Entries supplied.
»»

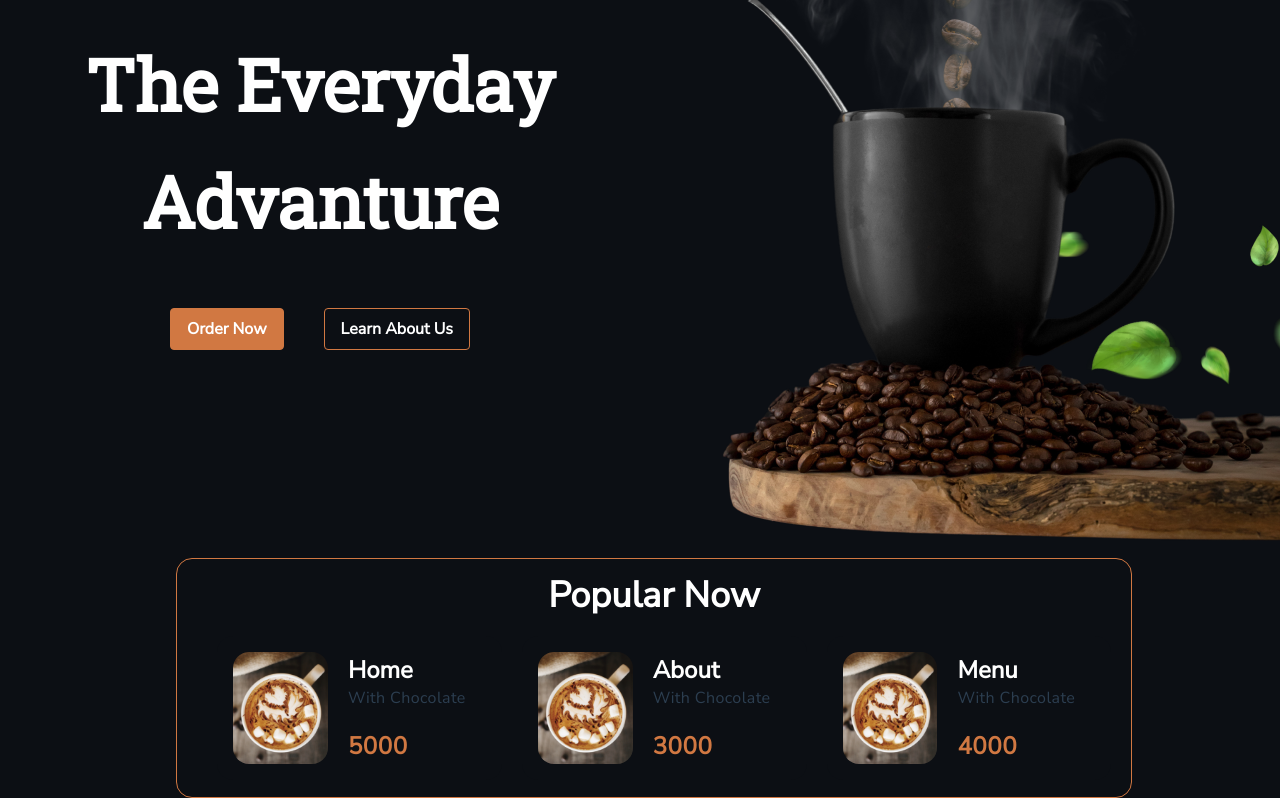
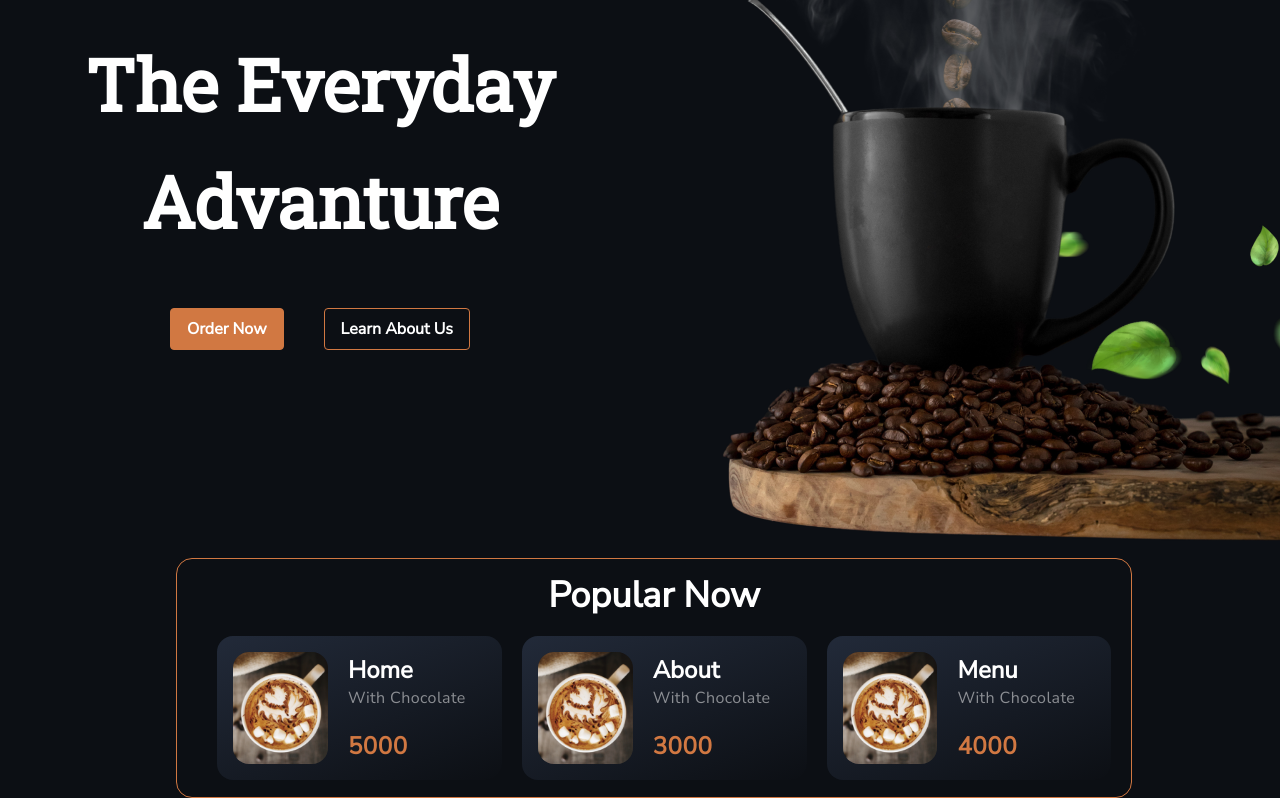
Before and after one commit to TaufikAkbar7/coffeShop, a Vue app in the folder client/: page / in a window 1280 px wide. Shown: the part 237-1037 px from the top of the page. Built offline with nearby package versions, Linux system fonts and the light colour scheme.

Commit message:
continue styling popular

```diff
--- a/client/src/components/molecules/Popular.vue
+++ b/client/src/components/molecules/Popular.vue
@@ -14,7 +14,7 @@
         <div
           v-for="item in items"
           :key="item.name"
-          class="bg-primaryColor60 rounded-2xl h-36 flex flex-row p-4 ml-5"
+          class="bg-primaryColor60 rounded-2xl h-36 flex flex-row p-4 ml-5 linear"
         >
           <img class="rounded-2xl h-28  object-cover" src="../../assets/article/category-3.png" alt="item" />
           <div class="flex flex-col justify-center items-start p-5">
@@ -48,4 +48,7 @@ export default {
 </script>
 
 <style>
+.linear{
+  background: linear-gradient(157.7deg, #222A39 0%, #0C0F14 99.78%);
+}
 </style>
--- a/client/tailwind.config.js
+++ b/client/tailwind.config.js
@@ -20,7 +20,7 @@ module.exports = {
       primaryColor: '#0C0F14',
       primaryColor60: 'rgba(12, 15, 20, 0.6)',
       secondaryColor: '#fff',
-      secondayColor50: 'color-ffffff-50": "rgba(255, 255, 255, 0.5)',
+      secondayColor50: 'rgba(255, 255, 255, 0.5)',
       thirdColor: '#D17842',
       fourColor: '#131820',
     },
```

««
»»

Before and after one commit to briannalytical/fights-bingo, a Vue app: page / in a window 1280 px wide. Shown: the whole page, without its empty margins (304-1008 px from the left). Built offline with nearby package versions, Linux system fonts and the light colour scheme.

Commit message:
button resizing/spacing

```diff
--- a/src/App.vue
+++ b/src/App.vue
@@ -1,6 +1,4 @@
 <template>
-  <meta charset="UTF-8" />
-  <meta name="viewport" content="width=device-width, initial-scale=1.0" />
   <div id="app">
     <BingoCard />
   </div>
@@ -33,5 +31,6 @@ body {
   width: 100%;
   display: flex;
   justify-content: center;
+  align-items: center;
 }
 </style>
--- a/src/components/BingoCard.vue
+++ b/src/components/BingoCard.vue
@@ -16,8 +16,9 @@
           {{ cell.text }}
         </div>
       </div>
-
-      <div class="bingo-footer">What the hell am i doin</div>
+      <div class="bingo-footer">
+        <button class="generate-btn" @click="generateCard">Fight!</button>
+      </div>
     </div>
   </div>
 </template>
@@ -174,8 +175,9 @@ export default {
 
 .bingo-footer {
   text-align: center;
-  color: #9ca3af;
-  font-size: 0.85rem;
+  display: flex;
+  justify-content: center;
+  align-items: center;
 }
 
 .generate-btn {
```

««

Work out how many lines of the material contain the string "rounded"; nothing except that figure should be given.

3